◆ REQUIRED WORK ◆
Scan the records below and report how many lines contain the word "padding", giving the number by itself.

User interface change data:
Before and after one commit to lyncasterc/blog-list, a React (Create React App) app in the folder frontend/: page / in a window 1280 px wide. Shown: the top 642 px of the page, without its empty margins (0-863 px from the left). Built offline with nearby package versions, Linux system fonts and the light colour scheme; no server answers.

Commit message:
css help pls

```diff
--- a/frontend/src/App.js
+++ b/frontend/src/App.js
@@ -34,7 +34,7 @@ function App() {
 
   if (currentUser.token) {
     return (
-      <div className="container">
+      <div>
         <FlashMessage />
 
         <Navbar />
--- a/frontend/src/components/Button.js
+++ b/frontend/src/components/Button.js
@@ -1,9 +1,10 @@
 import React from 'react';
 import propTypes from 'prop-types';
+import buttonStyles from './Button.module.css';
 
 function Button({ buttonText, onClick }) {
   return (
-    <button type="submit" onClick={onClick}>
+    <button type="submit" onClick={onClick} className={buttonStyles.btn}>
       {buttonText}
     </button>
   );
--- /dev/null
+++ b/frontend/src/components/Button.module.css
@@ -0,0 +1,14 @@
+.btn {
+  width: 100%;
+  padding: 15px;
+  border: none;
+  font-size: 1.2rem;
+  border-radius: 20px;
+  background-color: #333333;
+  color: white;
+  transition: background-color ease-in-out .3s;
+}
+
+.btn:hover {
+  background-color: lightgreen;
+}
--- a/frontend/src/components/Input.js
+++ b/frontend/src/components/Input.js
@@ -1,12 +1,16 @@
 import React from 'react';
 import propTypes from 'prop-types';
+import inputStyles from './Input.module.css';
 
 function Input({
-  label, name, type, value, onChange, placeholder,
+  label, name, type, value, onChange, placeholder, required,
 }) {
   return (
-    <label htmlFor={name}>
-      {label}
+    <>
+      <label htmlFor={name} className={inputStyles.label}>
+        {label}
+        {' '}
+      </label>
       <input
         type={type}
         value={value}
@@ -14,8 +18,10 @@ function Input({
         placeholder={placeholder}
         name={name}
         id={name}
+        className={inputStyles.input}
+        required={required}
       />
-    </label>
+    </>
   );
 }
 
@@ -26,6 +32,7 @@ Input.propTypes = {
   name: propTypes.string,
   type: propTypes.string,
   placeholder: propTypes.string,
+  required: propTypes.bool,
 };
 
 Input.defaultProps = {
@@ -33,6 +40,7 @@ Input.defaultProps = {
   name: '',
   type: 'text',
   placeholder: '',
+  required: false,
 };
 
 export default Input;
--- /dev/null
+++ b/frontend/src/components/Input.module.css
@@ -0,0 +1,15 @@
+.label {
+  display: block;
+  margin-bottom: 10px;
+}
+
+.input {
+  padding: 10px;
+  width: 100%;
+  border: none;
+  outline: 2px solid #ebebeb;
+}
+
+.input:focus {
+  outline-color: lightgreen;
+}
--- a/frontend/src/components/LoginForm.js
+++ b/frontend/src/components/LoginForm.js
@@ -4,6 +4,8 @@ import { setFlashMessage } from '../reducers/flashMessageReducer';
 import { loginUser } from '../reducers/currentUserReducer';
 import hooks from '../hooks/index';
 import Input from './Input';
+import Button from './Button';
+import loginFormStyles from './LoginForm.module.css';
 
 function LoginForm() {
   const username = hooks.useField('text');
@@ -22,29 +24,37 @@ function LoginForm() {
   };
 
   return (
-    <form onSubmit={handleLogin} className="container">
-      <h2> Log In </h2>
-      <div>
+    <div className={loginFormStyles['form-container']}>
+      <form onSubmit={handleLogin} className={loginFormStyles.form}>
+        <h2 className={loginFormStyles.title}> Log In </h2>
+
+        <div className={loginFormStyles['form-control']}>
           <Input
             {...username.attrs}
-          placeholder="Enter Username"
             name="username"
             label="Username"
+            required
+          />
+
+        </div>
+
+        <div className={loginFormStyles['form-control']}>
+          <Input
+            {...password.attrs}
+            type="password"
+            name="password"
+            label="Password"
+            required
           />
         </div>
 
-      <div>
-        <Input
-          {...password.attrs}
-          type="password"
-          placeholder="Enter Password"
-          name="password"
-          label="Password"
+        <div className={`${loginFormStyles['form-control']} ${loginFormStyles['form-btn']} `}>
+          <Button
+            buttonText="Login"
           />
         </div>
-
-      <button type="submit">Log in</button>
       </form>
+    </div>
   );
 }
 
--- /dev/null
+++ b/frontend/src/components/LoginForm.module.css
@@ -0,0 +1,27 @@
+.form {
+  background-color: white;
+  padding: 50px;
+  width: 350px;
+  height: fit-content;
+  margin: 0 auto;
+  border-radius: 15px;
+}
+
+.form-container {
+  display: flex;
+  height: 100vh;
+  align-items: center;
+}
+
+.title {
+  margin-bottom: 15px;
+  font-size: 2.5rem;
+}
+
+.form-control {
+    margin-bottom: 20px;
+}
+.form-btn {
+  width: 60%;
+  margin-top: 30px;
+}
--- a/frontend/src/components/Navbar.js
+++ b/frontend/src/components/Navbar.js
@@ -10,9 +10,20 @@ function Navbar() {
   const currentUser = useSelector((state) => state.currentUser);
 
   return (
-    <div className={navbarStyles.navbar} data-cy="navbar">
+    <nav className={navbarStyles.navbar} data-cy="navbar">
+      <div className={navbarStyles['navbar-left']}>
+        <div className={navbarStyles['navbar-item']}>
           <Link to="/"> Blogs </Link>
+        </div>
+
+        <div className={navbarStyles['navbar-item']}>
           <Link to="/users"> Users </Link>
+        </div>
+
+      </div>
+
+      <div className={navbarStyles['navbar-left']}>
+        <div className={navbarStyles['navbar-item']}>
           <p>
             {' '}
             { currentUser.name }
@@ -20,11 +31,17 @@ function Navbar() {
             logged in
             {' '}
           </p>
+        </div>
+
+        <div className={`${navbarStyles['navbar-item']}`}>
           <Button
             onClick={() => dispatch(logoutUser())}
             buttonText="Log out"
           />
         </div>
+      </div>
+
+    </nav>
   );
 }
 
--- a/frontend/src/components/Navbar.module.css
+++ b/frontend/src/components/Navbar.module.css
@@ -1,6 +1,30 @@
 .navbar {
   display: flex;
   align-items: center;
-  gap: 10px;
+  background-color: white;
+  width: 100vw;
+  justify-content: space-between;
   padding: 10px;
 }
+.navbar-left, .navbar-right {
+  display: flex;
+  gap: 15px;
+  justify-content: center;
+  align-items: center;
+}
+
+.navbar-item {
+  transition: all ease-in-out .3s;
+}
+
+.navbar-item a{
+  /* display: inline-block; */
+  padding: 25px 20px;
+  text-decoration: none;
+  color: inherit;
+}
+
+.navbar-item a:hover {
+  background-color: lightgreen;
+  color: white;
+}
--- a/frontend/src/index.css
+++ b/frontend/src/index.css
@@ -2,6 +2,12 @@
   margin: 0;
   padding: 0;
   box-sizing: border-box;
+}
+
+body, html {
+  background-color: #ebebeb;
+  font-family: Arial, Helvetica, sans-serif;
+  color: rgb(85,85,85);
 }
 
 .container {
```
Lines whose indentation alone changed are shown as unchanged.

◆ SOLVED EXERCISE ◆
6